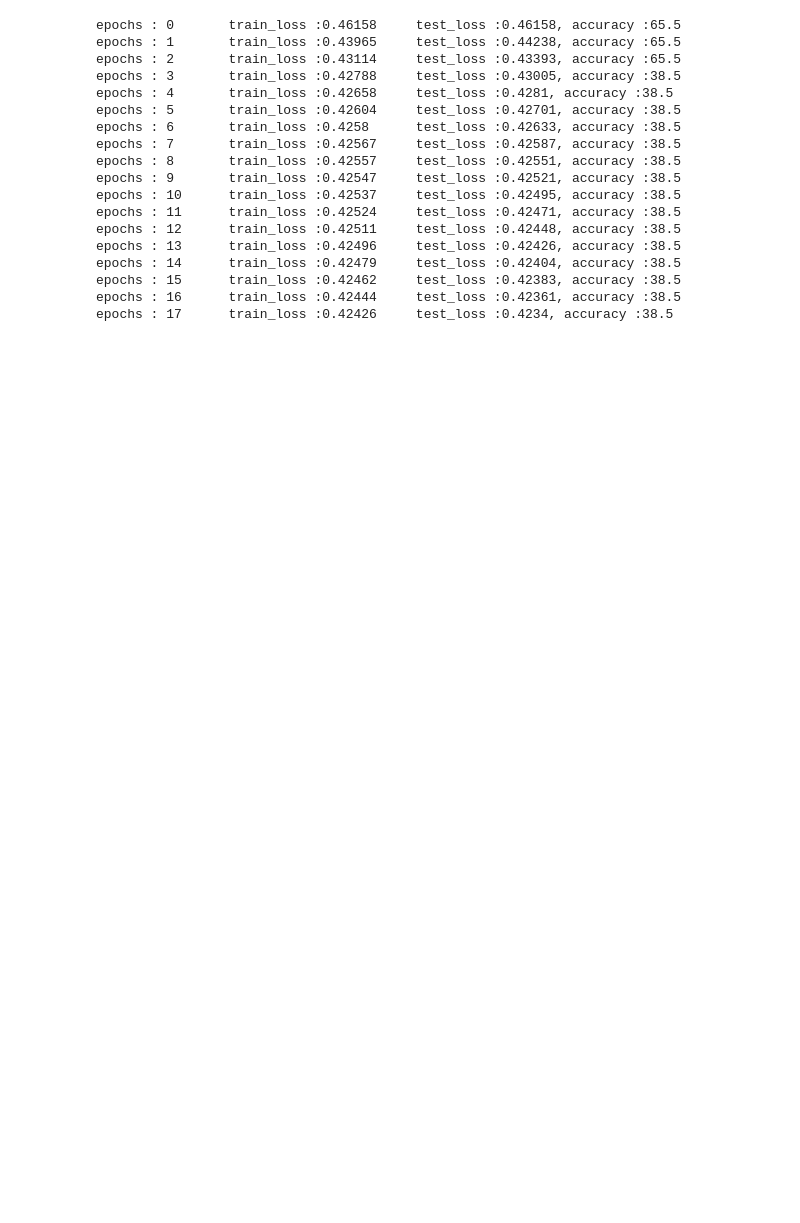
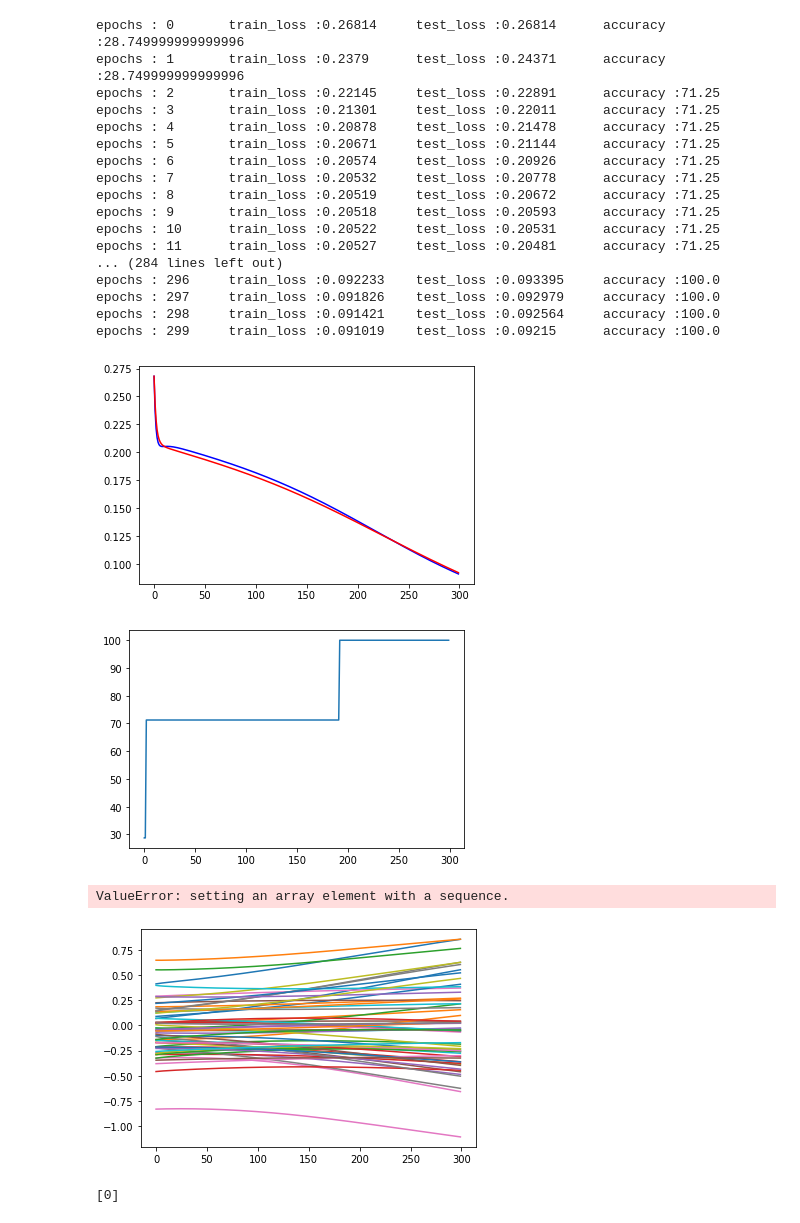
Before and after one commit to thuako/class_itsystem, a Jupyter notebook: hw2/NNclass.ipynb, the cells around one changed output. Saved outputs shown, nothing was run; the diff lists cells and outputs as text; code cells hidden in the pictures; blank space fills up the shorter version.

Commit message:
NN or data mode

```diff
--- a/hw2/NNclass.ipynb
+++ b/hw2/NNclass.ipynb
@@ -204,61 +239,68 @@ class NN:
             L.w = L.w + np.average(upgrade_w, axis=0) * self.learning_rate
 
 
-
     def training(self, epochs):
         for i in range(epochs):
             self.forwarding()
             self.backpropagation()
 
-            cnt = np.array(np.abs(self.test_set_y  - np.add(self.layer[-1].dataflow, -0.2)) < 0.4 )
-            #print(f"ny_data : \n{test_y_data}\n\n y^ : \n{self.layer[-1].dataflow}")
+            result = np.array([self.layer[-1].dataflow > 0.55])
+            cnt = np.equal(self.test_set_y, result)
+            #print(f"ny_data : \n{self.test_set_y}\n\n y^ : \n{self.layer[-1].dataflow}")
             correct = np.average(cnt) * 100
             self.accuracy.append(correct)
             #print(f"bias : {self.layer[0].b}")
-            print(f"epochs : {i}\t train_loss :{self.train_loss[i]:.5}\t test_loss :{self.test_loss[i]:.5}, accuracy :{correct}")
+            print(f"epochs : {i}\t train_loss :{self.train_loss[i]:.5}\t test_loss :{self.test_loss[i]:.5}\t accuracy :{correct}")
 
     def plot(self):
 
         plt.figure()
         plt.plot(self.train_loss, 'b')
         plt.plot(self.test_loss, 'r')
         plt.show()
 
         plt.figure()
         plt.plot(self.accuracy)
         plt.show()
 
         plt.figure()
         plt.plot(self.weight_hist)
         plt.plot(self.delta_hist)
         plt.show()
 
         plt.figure()
         plt.plot(self.bias_hist)
         plt.show()
 
 
 
-test = NN(t_x_data, t_y_data, test_x_data, test_y_data, [[3, 'True', 'sigmoid'],[100, 'True', 'sigmoid'], [100, 'True', 'sigmoid'],[2, 'False', 'sigmoid']], learning_rate=learning_rate)
+test = NN(t_x_data, t_y_data, test_x_data, test_y_data, [[2, 'True', 'relu'],[30, 'True', 'sigmoid'], [1, 'False', 'sigmoid']], learning_rate=learning_rate)
 
 test.training(epochs)
 test.plot()
 # %% [output]
-epochs : 0       train_loss :0.46158     test_loss :0.46158, accuracy :65.5
-epochs : 1       train_loss :0.43965     test_loss :0.44238, accuracy :65.5
-epochs : 2       train_loss :0.43114     test_loss :0.43393, accuracy :65.5
-epochs : 3       train_loss :0.42788     test_loss :0.43005, accuracy :38.5
-epochs : 4       train_loss :0.42658     test_loss :0.4281, accuracy :38.5
-epochs : 5       train_loss :0.42604     test_loss :0.42701, accuracy :38.5
-epochs : 6       train_loss :0.4258      test_loss :0.42633, accuracy :38.5
-epochs : 7       train_loss :0.42567     test_loss :0.42587, accuracy :38.5
-epochs : 8       train_loss :0.42557     test_loss :0.42551, accuracy :38.5
-epochs : 9       train_loss :0.42547     test_loss :0.42521, accuracy :38.5
-epochs : 10      train_loss :0.42537     test_loss :0.42495, accuracy :38.5
-epochs : 11      train_loss :0.42524     test_loss :0.42471, accuracy :38.5
-epochs : 12      train_loss :0.42511     test_loss :0.42448, accuracy :38.5
-epochs : 13      train_loss :0.42496     test_loss :0.42426, accuracy :38.5
-epochs : 14      train_loss :0.42479     test_loss :0.42404, accuracy :38.5
-epochs : 15      train_loss :0.42462     test_loss :0.42383, accuracy :38.5
-epochs : 16      train_loss :0.42444     test_loss :0.42361, accuracy :38.5
-epochs : 17      train_loss :0.42426     test_loss :0.4234, accuracy :38.5
+epochs : 0       train_loss :0.26814     test_loss :0.26814      accuracy :28.749999999999996
+epochs : 1       train_loss :0.2379      test_loss :0.24371      accuracy :28.749999999999996
+epochs : 2       train_loss :0.22145     test_loss :0.22891      accuracy :71.25
+epochs : 3       train_loss :0.21301     test_loss :0.22011      accuracy :71.25
+epochs : 4       train_loss :0.20878     test_loss :0.21478      accuracy :71.25
+epochs : 5       train_loss :0.20671     test_loss :0.21144      accuracy :71.25
+epochs : 6       train_loss :0.20574     test_loss :0.20926      accuracy :71.25
+epochs : 7       train_loss :0.20532     test_loss :0.20778      accuracy :71.25
+epochs : 8       train_loss :0.20519     test_loss :0.20672      accuracy :71.25
+epochs : 9       train_loss :0.20518     test_loss :0.20593      accuracy :71.25
+epochs : 10      train_loss :0.20522     test_loss :0.20531      accuracy :71.25
+epochs : 11      train_loss :0.20527     test_loss :0.20481      accuracy :71.25
+... (284 lines left out)
+epochs : 296     train_loss :0.092233    test_loss :0.093395     accuracy :100.0
+epochs : 297     train_loss :0.091826    test_loss :0.092979     accuracy :100.0
+epochs : 298     train_loss :0.091421    test_loss :0.092564     accuracy :100.0
+epochs : 299     train_loss :0.091019    test_loss :0.09215      accuracy :100.0
+[figure, added]
+[figure, added]
+ValueError: setting an array element with a sequence.
+[figure, added]
+# %%
+print(rd.randint(0, 2, 1))
+# %% [output]
+[0]
```
Also changed, not shown: parts of 1 cell of this notebook, 1 other file.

**Activity**
The answer should be an exact restatement of every entry, with the pictures omitted.

**Solution to this task**
Before and after one commit to thuako/class_itsystem, a Jupyter notebook: hw2/NNclass.ipynb, the cells around one changed output. Saved outputs shown, nothing was run; the diff lists cells and outputs as text; code cells hidden in the pictures; blank space fills up the shorter version.

Commit message:
NN or data mode

```diff
--- a/hw2/NNclass.ipynb
+++ b/hw2/NNclass.ipynb
@@ -204,61 +239,68 @@ class NN:
             L.w = L.w + np.average(upgrade_w, axis=0) * self.learning_rate
 
 
-
     def training(self, epochs):
         for i in range(epochs):
             self.forwarding()
             self.backpropagation()
 
-            cnt = np.array(np.abs(self.test_set_y  - np.add(self.layer[-1].dataflow, -0.2)) < 0.4 )
-            #print(f"ny_data : \n{test_y_data}\n\n y^ : \n{self.layer[-1].dataflow}")
+            result = np.array([self.layer[-1].dataflow > 0.55])
+            cnt = np.equal(self.test_set_y, result)
+            #print(f"ny_data : \n{self.test_set_y}\n\n y^ : \n{self.layer[-1].dataflow}")
             correct = np.average(cnt) * 100
             self.accuracy.append(correct)
             #print(f"bias : {self.layer[0].b}")
-            print(f"epochs : {i}\t train_loss :{self.train_loss[i]:.5}\t test_loss :{self.test_loss[i]:.5}, accuracy :{correct}")
+            print(f"epochs : {i}\t train_loss :{self.train_loss[i]:.5}\t test_loss :{self.test_loss[i]:.5}\t accuracy :{correct}")
 
     def plot(self):
 
         plt.figure()
         plt.plot(self.train_loss, 'b')
         plt.plot(self.test_loss, 'r')
         plt.show()
 
         plt.figure()
         plt.plot(self.accuracy)
         plt.show()
 
         plt.figure()
         plt.plot(self.weight_hist)
         plt.plot(self.delta_hist)
         plt.show()
 
         plt.figure()
         plt.plot(self.bias_hist)
         plt.show()
 
 
 
-test = NN(t_x_data, t_y_data, test_x_data, test_y_data, [[3, 'True', 'sigmoid'],[100, 'True', 'sigmoid'], [100, 'True', 'sigmoid'],[2, 'False', 'sigmoid']], learning_rate=learning_rate)
+test = NN(t_x_data, t_y_data, test_x_data, test_y_data, [[2, 'True', 'relu'],[30, 'True', 'sigmoid'], [1, 'False', 'sigmoid']], learning_rate=learning_rate)
 
 test.training(epochs)
 test.plot()
 # %% [output]
-epochs : 0       train_loss :0.46158     test_loss :0.46158, accuracy :65.5
-epochs : 1       train_loss :0.43965     test_loss :0.44238, accuracy :65.5
-epochs : 2       train_loss :0.43114     test_loss :0.43393, accuracy :65.5
-epochs : 3       train_loss :0.42788     test_loss :0.43005, accuracy :38.5
-epochs : 4       train_loss :0.42658     test_loss :0.4281, accuracy :38.5
-epochs : 5       train_loss :0.42604     test_loss :0.42701, accuracy :38.5
-epochs : 6       train_loss :0.4258      test_loss :0.42633, accuracy :38.5
-epochs : 7       train_loss :0.42567     test_loss :0.42587, accuracy :38.5
-epochs : 8       train_loss :0.42557     test_loss :0.42551, accuracy :38.5
-epochs : 9       train_loss :0.42547     test_loss :0.42521, accuracy :38.5
-epochs : 10      train_loss :0.42537     test_loss :0.42495, accuracy :38.5
-epochs : 11      train_loss :0.42524     test_loss :0.42471, accuracy :38.5
-epochs : 12      train_loss :0.42511     test_loss :0.42448, accuracy :38.5
-epochs : 13      train_loss :0.42496     test_loss :0.42426, accuracy :38.5
-epochs : 14      train_loss :0.42479     test_loss :0.42404, accuracy :38.5
-epochs : 15      train_loss :0.42462     test_loss :0.42383, accuracy :38.5
-epochs : 16      train_loss :0.42444     test_loss :0.42361, accuracy :38.5
-epochs : 17      train_loss :0.42426     test_loss :0.4234, accuracy :38.5
+epochs : 0       train_loss :0.26814     test_loss :0.26814      accuracy :28.749999999999996
+epochs : 1       train_loss :0.2379      test_loss :0.24371      accuracy :28.749999999999996
+epochs : 2       train_loss :0.22145     test_loss :0.22891      accuracy :71.25
+epochs : 3       train_loss :0.21301     test_loss :0.22011      accuracy :71.25
+epochs : 4       train_loss :0.20878     test_loss :0.21478      accuracy :71.25
+epochs : 5       train_loss :0.20671     test_loss :0.21144      accuracy :71.25
+epochs : 6       train_loss :0.20574     test_loss :0.20926      accuracy :71.25
+epochs : 7       train_loss :0.20532     test_loss :0.20778      accuracy :71.25
+epochs : 8       train_loss :0.20519     test_loss :0.20672      accuracy :71.25
+epochs : 9       train_loss :0.20518     test_loss :0.20593      accuracy :71.25
+epochs : 10      train_loss :0.20522     test_loss :0.20531      accuracy :71.25
+epochs : 11      train_loss :0.20527     test_loss :0.20481      accuracy :71.25
+... (284 lines left out)
+epochs : 296     train_loss :0.092233    test_loss :0.093395     accuracy :100.0
+epochs : 297     train_loss :0.091826    test_loss :0.092979     accuracy :100.0
+epochs : 298     train_loss :0.091421    test_loss :0.092564     accuracy :100.0
+epochs : 299     train_loss :0.091019    test_loss :0.09215      accuracy :100.0
+[figure, added]
+[figure, added]
+ValueError: setting an array element with a sequence.
+[figure, added]
+# %%
+print(rd.randint(0, 2, 1))
+# %% [output]
+[0]
```
Also changed, not shown: parts of 1 cell of this notebook, 1 other file.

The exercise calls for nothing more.